But these analyses are, well – two dimensional. Of course there’s a lot more to this.
Hiram’s review focussed on the highest risk example (HIV tests are Class IV IVDs in Australia and similarly classified in most markets). These comparisons can break down when the whole range of risk classes are considered.
Not only is the US PMA fee high, the expectations of the regulator are far more robust than in most places – so the actual costs of generating the clinical trial and preclinical data are going to be much higher for US market entry. Much, much higher.
And then there’s the opportunity cost of delay to market arising from a slower system like that in the US. We have all heard anecdotes about the so-called device lag between the US and Europe where reviews are generally faster. Add to the up–front regulatory fee the lost sales for each month of review time.
Harmonisation = Cheaper
Up front regulatory fees can be high for small markets if the assessment is being done completely by the local regulator. Agencies such as Australia’s TGA and Singapore’s HSA are small. They don’t have the resources or the economies of scale enjoyed by the US FDA so it’s not surprising that things cost more. Also TGA is fully cost recovered. The fee paid reflects the full cost of the review. That’s not the case in most other places.
But harmonisation can change all that.
In Australia, most medical devices are approved by TGA based on acceptance of CE certification. TGA charges range from around $1,000 to $6,500 AUD ($US 760 – 4,950) depending on the need for Application Audit – a desktop review of summary technical documentation required for higher risk devices. Most lower risk devices are approved based on the certificate alone.
Similarly Singapore’s HSA abridges its process and charges lower fees for devices already approved in US, Europe or Australia.

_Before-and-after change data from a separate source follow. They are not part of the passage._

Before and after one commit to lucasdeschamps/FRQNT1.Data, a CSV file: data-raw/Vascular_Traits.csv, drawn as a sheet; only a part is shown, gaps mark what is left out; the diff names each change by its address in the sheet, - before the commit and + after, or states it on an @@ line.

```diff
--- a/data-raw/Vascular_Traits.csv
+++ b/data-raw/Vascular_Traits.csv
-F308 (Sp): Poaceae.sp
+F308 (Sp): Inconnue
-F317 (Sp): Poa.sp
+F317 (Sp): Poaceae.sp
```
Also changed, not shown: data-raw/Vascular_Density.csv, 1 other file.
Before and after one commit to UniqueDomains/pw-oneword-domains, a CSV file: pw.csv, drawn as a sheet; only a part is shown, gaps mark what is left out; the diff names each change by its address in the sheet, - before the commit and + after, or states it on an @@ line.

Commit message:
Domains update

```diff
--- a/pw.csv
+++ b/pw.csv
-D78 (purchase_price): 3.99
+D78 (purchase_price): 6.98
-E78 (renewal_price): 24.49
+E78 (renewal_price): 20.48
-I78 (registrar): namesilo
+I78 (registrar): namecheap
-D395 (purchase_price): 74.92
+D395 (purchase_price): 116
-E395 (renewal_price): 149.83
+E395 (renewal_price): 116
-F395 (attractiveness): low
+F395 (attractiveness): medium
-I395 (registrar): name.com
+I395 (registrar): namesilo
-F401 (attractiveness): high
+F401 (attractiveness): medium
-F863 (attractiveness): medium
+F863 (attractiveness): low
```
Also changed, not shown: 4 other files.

This reliance on existing approvals is commonplace in emerging markets. Did you know for example that Taiwan exempts medium risk devices from clinical and preclinical data review if a device is already approved in the US and Europe.
These are the real fruits of the harmonisation process – abridged local reviews leading to faster cheaper approvals based on existing approvals in “sophisticated” jurisdictions.
What about Pricing and Reimbursement
The value of a market is not just in the number of patients but in the price paid for the device or IVD. In a presentation at the Asia Pacific Device Summit in San Diego last month, Sarah Griffin pointed out that although the reimbursement process for prosthesis listing of implants in Australia is challenging, time consuming and expensive, there’s no shortage of applicants. It’s worth it because successful listing brings predictable long term national pricing in private hospitals.
By the way – we liked Sarah’s presentation so much we have invited her to give a guest webinar on Australian reimbursement later this month. Click here to sign up – we’re sure it will be well worth your time. And no need to worry about costs here – it’s completely free.
Confused? You are not alone. Strategic decisions around market entry are complex. The regulator fees are only a small part of the picture. You need to think about market size, the opportunity costs of review timelines, the costs of generating the regulator data and of course most important of all – the pricing achievable in the market.
Need help with regulatory strategy and questions of market entry. Contact us for an initial consultation. (it’s free too).